The first European settlement in the area was established in the 1690s by Quakers from Rhode Island and Massachusetts. The town was initially part of Providence until it was officially incorporated as a separate entity in 1731. The town was named after the English city of Gloucester.

In the 18th and early 19th centuries, Glocester was primarily an agricultural community. Farms in the area produced dairy products, vegetables, and fruit. The town also had several mills, including sawmills, gristmills, and textile mills.

During the American Revolution, the town contributed soldiers to the Continental Army.
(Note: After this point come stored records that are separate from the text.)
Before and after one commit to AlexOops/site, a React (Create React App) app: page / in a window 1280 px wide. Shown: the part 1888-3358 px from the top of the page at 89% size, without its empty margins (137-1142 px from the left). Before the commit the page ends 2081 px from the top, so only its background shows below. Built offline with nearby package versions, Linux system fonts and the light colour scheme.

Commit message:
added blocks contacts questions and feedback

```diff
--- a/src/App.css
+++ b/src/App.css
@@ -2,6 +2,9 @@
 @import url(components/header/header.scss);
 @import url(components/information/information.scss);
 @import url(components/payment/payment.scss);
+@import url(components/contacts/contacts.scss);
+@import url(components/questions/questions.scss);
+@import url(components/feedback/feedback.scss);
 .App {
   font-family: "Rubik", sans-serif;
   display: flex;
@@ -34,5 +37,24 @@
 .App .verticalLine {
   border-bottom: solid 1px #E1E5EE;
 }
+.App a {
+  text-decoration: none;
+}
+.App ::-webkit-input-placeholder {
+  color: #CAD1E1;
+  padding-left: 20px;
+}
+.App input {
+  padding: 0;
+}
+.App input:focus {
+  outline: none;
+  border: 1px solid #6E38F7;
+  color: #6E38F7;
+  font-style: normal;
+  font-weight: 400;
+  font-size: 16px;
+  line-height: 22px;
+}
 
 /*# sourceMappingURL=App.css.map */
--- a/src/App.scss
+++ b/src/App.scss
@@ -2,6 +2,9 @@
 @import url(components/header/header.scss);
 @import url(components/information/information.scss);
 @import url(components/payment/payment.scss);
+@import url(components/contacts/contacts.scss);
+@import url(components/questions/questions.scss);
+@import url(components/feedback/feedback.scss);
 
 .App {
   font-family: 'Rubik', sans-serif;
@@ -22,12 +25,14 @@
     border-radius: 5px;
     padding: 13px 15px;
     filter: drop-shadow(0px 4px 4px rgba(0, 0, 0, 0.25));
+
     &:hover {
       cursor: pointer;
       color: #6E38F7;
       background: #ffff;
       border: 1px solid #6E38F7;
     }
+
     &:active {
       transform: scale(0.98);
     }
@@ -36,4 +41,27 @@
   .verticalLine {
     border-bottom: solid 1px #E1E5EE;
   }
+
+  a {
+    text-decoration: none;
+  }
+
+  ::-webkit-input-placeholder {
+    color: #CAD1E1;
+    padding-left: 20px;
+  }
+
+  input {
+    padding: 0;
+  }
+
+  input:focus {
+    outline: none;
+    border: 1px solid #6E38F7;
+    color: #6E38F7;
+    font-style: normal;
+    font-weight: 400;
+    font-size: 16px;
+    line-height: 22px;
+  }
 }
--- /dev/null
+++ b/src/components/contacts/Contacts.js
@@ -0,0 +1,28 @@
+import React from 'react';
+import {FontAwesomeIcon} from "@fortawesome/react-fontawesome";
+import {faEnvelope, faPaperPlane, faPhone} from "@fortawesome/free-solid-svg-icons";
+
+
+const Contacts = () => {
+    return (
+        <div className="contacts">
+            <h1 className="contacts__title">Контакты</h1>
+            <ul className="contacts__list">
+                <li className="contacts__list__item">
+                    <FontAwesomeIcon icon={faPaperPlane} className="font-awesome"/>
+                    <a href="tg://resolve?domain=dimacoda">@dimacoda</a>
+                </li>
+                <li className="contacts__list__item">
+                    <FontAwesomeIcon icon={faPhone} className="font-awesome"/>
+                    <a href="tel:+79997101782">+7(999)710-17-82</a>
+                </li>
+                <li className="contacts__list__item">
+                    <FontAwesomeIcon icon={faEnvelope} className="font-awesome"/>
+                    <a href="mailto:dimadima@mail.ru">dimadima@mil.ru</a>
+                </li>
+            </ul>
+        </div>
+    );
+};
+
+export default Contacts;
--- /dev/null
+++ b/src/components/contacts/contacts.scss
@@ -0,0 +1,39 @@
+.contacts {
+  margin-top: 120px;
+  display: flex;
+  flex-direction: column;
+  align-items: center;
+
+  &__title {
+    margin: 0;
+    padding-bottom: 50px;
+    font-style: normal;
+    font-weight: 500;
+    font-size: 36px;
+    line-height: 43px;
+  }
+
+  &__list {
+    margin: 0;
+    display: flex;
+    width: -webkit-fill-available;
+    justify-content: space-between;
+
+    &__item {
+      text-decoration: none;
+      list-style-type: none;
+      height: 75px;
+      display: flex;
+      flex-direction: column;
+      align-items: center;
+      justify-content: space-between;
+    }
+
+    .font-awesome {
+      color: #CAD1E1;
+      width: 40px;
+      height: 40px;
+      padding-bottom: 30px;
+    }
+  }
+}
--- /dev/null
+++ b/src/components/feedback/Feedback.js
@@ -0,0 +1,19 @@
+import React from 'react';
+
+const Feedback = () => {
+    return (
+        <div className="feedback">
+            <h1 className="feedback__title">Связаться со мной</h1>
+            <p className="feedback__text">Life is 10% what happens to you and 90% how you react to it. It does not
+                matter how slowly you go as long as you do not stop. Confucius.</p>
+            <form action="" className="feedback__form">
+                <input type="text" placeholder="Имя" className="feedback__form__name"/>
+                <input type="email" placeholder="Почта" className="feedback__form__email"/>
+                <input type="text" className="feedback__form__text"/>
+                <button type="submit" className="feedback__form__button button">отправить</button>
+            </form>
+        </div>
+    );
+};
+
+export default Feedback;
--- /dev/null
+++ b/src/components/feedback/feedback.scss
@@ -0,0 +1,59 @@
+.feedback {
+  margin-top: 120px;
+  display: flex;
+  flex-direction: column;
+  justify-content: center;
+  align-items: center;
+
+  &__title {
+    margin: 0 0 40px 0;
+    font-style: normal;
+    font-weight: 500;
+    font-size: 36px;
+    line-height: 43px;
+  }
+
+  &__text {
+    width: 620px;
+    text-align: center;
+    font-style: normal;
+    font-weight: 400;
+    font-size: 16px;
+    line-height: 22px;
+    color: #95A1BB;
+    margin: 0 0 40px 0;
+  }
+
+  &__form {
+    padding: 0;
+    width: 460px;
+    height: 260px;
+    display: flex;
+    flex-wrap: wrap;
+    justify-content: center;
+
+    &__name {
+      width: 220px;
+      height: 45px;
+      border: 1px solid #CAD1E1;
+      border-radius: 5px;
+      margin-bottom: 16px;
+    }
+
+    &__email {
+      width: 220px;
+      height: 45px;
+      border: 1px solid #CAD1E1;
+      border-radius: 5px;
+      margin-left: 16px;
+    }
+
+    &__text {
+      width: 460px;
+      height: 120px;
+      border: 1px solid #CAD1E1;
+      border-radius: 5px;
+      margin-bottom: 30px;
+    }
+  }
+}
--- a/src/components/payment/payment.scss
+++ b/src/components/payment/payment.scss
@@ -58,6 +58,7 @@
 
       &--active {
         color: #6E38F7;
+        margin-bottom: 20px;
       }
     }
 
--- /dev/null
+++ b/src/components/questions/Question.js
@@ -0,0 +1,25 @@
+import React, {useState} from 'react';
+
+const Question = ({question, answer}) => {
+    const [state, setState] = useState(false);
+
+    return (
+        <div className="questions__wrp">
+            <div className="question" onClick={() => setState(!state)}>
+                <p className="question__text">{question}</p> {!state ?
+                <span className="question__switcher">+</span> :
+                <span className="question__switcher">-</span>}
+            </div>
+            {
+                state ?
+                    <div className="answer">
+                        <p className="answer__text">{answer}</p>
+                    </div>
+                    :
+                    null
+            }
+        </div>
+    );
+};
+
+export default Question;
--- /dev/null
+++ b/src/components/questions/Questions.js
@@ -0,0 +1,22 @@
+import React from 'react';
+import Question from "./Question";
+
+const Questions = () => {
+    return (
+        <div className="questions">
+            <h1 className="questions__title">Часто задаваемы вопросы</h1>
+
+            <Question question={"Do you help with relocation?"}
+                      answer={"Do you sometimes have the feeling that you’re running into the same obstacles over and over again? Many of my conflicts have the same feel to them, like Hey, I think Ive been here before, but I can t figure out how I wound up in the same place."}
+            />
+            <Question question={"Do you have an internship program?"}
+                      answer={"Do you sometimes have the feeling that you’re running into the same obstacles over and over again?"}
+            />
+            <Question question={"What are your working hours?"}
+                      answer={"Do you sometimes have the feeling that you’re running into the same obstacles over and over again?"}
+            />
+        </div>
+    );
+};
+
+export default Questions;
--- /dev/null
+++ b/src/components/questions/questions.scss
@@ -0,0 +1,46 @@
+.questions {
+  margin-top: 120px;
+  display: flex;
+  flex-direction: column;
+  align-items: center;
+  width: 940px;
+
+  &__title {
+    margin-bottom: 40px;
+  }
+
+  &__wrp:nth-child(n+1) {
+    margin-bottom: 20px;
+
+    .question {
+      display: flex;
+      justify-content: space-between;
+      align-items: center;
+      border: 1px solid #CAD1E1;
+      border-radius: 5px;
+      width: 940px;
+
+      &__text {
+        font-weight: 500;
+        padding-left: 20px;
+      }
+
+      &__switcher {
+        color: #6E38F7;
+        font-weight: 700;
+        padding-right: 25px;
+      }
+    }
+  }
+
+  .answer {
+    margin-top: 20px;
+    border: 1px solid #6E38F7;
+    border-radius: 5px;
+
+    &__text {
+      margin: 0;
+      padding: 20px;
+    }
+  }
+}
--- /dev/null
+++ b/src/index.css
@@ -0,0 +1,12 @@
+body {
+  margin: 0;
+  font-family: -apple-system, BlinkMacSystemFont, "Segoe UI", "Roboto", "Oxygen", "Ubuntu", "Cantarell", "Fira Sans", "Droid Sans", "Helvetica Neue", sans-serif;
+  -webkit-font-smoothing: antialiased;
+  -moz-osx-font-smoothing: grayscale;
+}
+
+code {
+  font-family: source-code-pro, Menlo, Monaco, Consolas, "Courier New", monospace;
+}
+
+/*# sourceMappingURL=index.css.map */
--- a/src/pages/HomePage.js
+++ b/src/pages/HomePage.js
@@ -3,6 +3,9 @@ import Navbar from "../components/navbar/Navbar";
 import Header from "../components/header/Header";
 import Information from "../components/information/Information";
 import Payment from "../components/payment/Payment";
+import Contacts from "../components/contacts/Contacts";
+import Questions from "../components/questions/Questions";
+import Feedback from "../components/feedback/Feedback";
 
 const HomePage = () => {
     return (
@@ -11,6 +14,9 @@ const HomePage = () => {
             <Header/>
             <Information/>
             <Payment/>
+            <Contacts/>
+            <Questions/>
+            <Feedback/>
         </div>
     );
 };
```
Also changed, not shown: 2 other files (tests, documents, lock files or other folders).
Several battles and skirmishes were fought in the area, including the Battle of Rhode Island, which took place in nearby Newport.

In the late 19th and early 20th centuries, the town’s economy shifted away from agriculture and towards manufacturing. The town had several factories producing goods such as textiles, rubber products, and paper. The town also had a thriving granite industry, with several quarries in operation.

In the mid-20th century, the town’s economy shifted again, with many of the factories closing down. The town’s population began to decline, and many residents moved to nearby cities for work.

Today, Glocester is a small, rural town with a population of around 10,000 residents. The town’s economy is primarily based on agriculture and small businesses. The town is known for its scenic beauty, with forests, lakes, and rivers providing ample opportunities for outdoor recreation. The town is also home to several historic sites, including the Chepachet Village Historic District, which features several well-preserved 19th-century buildings.